“Rudolph the Red-Nosed Reindeer” and just about every other perennial Christmas classic are ready for their close-ups this year on readily accessible broadcast TV and basic cable.
But for the second consecutive year, the king of the animated Christmas shows -- “A Charlie Brown Christmas” -- will once again be trapped behind a streaming paywall.
As such, Christmas will come and go without most people watching this touching half-hour show about the true meaning of Christmas.
It aired for 50 years on free network TV before Apple TV+ bought up the rights to all the “Charlie Brown” holiday specials in 2022.
As it did last year, Apple is reportedly making “A Charlie Brown Christmas” available for free this Christmas season to non-subscribers for a day or two.
But the dates are difficult, if not downright impossible, to find on the Apple TV+ site.

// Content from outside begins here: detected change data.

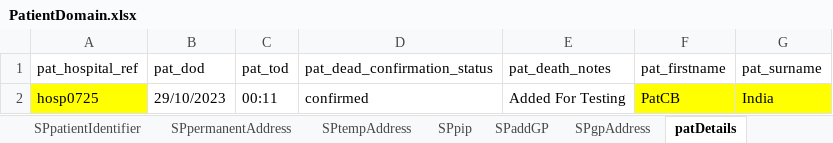
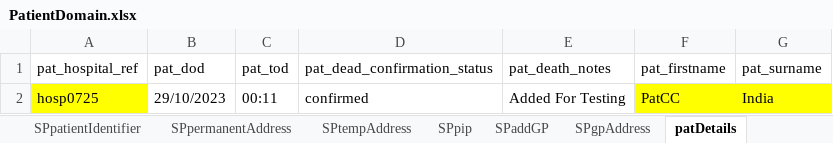
Before and after one commit to manojvyavahare27/ReleaseC4Automation, an Excel workbook: ExcelFiles/PatientDomain.xlsx, sheet patDetails, drawn as a sheet; values as stored, in another font and other column widths than the file's, no borders; the diff names each change by its address in the sheet, - before the commit and + after, or states it on an @@ line.

```diff
--- a/ExcelFiles/PatientDomain.xlsx (sheet patDetails)
+++ b/ExcelFiles/PatientDomain.xlsx (sheet patDetails)
-F2 (pat_firstname): PatCB
+F2 (pat_firstname): PatCC
```
Also changed, not shown: sheet patientIdentifier, sheet editPatient, sheet addPatient.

The bottom line is: Hardly anyone will try to seek them out anyway. Why? Because who wants to look far and wide to find airdate information for a show whose airdates were once easily known to all at this time of year?
The TV Blog wrote an entire screed about this situation last year at this time, so let’s look on the bright side -- all of the others still live on the free side of streaming TV’s paywalls.
First up is the stop-motion classic, “Rudolph the Red-Nosed Reindeer” from 1964 (pictured above), airing tonight (Friday, November 24) from 9 p.m. to 10 p.m. Eastern on CBS.
This one features the late actor and singer Burl Ives as Sam the Snowman, an example of how some of old Hollywood’s most revered stars lent their talents to some of the most iconic Christmas shows in TV history.
CBS also has the much newer animated special “Reindeer in Here” from 2022 and the U.K. produced “Robbie the Reindeer” from 1999 -- both scheduled for December 2. Both take place at the North Pole at the headquarters of Santa Claus.
One of the most enduring animated Christmas classics, “Frosty the Snowman” from 1969, comes to CBS December 16.
One of the highlights of “Frosty” is the opportunity to hear the late gravel-voiced Jimmy Durante, one of the top entertainers of the 20th century, serve as narrator.
Two other beloved, perennial Christmas specials enlisted the participation of three top stars of Hollywood’s Golden Age.
In the stop-motion classic “Santa Claus Is Comin’ To Town,” Fred Astaire served as narrator and Mickey Rooney provided the voice of the special’s main character, a boy named Kris Kringle who grows up to be Santa Claus. This 1970 special airs December 12 on ABC.
Perhaps the best Christmas-special narrator of them all was Boris Karloff, whose unique voice was one of the most memorable in all of old Hollywood.
Karloff was 79 when he provided the voice of the Grinch/narrator for “How the Grinch Stole Christmas!”, an animated classic produced by famed animator Chuck Jones and Ted Geisel, also known as Dr. Seuss, who wrote and illustrated the original story.
TBS has been the traditional home of “The Grinch” for years. This year, the network has scheduled it for five dates, one of which is already passed, November 18.
“A Charlie Brown Christmas” boasts no Hollywood star voices. It did not really need any, since the Peanuts characters were the most famous comic-strip characters of their era, known to one and all.
Their Christmas special was known to one and all too. Perhaps one day, it will be again.